Periodontal disease – a common and costly problem

According to the World Health Organization, serious periodontal disease affects approximately 14% of the adult population, or more than one billion cases worldwide.[1] Such a magnitude of the problem requires, above all, huge financial outlays for treatment – treatment costs due to dental diseases worldwide have been estimated at 298 billion dollars per year, which corresponds to 4.6% of global healthcare spending on average and ranks dental disease third today the most expensive disease, after diabetes and cardiovascular disease.[2]

Periodontal diseases develop from gingivitis, which is the most common, in about 95% of cases, caused by plaque, called biofilm, which is got rid of by brushing your teeth. Prevention in this situation is therefore… on a daily basis, good oral hygiene!

So good oral health habits such as:

– teeth cleaning at least twice a day

– daily dental floss

– regular visits to the dentist

– reduce the consumption of simple sugars

– eliminate nicotine addiction, are an excellent prophylaxis and support the treatment of periodontal diseases “ – said the prof. dr hab. not. med Renata Górska, national consultant in the field of periodontology and president of the Polish Society of Periodontology.

Prophylaxis for savings

The prevention of gum disease is a key element in reducing the very high costs of treating these diseases. According to data presented at the PTP conference Eliminating gingivitis, which is a precursor to periodontal disease, and increasing the rate of diagnosis and treatment of periodontal disease to 90% provides a positive return on investment in 10 years – savings can be estimated between 8 and 32 billion euros!2

“The costs to society of periodontal disease are enormous and include economic, treatment or absenteeism aspects, as well as social aspects, such as pain, speech difficulties and low self-esteem in people with with periodontitis. Meanwhile, the solution to the problem is literally at hand: good hygiene and prophylaxis is by far the most cost effective way to treat periodontal disease in society – says Beata Golan, MD, dentist and head of research at P&G Polska.

Conventional and electronic cigarettes and gum health

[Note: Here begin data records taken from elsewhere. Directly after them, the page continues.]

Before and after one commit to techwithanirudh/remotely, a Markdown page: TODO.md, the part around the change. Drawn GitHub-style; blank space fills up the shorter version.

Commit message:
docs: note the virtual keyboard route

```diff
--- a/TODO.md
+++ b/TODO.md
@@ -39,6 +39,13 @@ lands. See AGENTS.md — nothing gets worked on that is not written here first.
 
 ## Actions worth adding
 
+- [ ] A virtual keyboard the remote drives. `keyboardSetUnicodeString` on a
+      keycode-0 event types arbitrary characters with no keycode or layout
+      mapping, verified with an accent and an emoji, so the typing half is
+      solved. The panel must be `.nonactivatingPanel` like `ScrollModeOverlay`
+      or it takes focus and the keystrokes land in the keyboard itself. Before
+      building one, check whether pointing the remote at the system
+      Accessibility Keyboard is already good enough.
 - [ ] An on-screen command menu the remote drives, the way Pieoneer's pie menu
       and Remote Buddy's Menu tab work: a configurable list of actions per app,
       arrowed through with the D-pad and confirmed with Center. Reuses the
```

In Poland, 21% of the population, or about 9 million people, admit to smoking cigarettes daily.[3] Despite the downward trend in smoking, which has been observed for several years, it still represents a very high proportion of the population. Especially since in the context of the negative effects of smoking, people who smoke occasionally and who are passive smokers must also be taken into account. In addition to diseases of the respiratory, circulatory and digestive systems and the development of cancers, which are generally associated with the negative effects of smoking, it also has a significant impact on the teeth and gums.

Smoking and inhaling cigarette smoke cause thermal, chemical and mechanical damage to the oral cavity. As a result, the teeth of smokers develop unsightly stains and deposits on which plaque accumulates, which leads to the development of inflammations and more serious diseases, namely caries and periodontitis. “Smoking is an important and independent risk factor associated with the development and severity of periodontal disease. Periodontitis is 5 to 20 times more common in smokers than in non-smokersand both active and passive smokers are more prone to more severe symptoms of periodontitis” – says Maciej Nowak, Ph.D., provincial consultant in the field of periodontology and general secretary of the Polish Society of Periodontology.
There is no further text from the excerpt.